** Try it **
Only lines with the word "onboard" are needed; collect each of them from the listing below.

** Records **
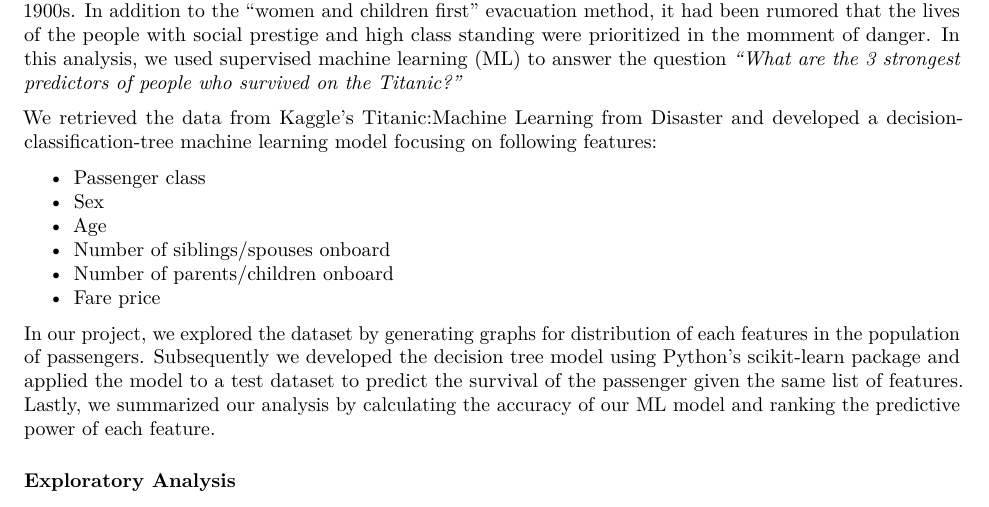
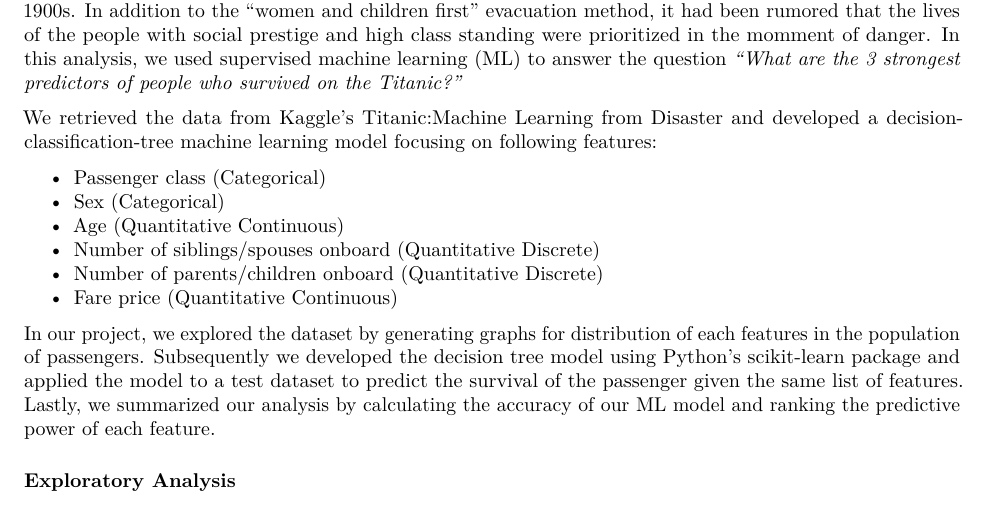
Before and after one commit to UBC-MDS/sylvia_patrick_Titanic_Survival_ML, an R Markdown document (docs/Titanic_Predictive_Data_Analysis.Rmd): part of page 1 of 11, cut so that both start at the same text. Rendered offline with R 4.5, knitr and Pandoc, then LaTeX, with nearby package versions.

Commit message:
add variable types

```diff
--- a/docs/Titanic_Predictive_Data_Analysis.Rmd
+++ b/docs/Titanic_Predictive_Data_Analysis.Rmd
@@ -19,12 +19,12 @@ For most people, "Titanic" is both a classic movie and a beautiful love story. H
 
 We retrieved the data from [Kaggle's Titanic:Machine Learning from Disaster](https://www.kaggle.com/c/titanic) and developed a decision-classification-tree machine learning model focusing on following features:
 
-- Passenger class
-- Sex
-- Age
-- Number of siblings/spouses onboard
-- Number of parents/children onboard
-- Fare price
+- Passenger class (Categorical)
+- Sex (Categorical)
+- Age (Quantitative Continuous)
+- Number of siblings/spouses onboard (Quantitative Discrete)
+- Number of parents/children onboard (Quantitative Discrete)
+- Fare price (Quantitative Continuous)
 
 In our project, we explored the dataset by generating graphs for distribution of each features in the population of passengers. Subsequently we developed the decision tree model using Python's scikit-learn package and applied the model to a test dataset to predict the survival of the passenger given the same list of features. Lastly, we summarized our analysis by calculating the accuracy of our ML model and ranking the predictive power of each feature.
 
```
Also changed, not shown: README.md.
---
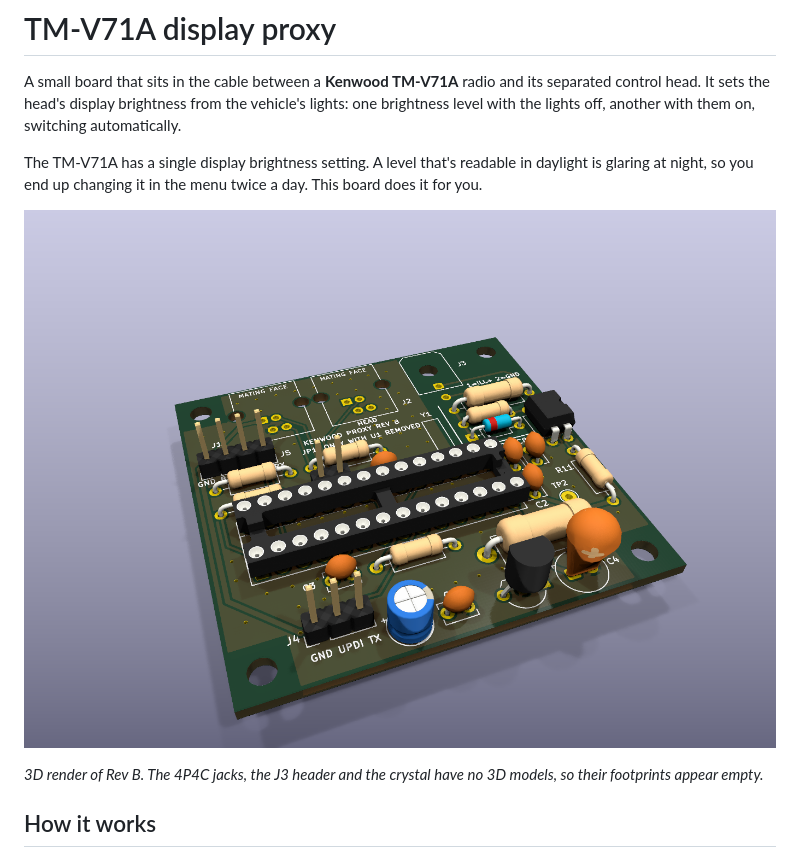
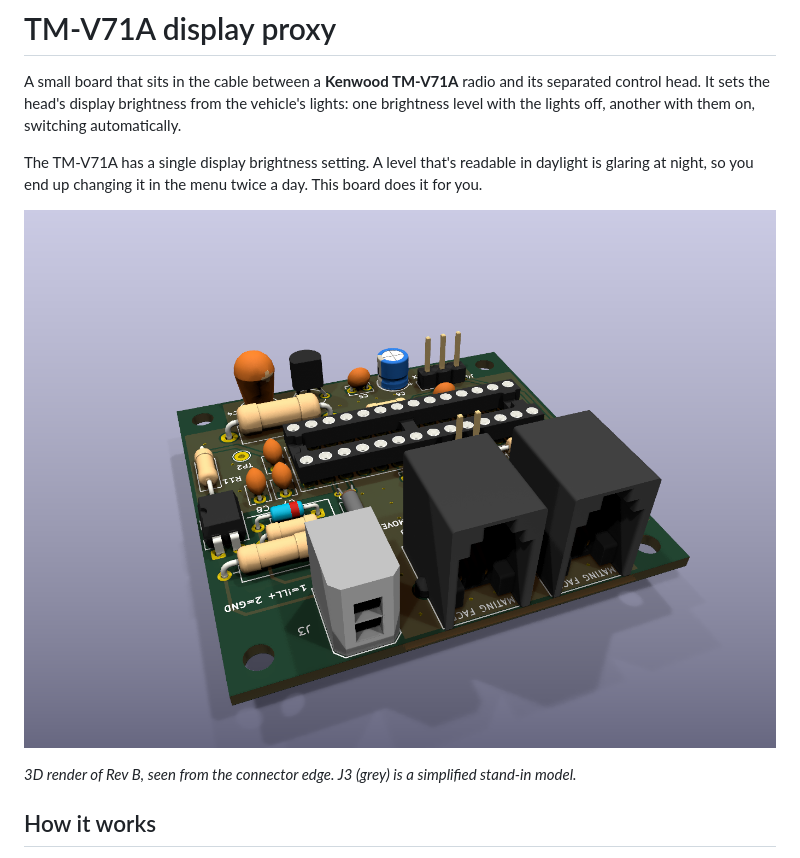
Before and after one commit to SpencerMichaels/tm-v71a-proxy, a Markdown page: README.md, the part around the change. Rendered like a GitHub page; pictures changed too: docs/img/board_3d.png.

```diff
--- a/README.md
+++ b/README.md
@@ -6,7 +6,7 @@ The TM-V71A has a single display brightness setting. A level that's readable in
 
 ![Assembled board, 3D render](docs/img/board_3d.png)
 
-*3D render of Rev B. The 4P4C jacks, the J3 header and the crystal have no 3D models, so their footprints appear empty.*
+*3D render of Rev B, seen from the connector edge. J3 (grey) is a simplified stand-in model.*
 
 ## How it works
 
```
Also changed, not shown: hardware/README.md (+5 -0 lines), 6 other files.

** Exercise answer **
-- Number of siblings/spouses onboard
-- Number of parents/children onboard
+- Number of siblings/spouses onboard (Quantitative Discrete)
+- Number of parents/children onboard (Quantitative Discrete)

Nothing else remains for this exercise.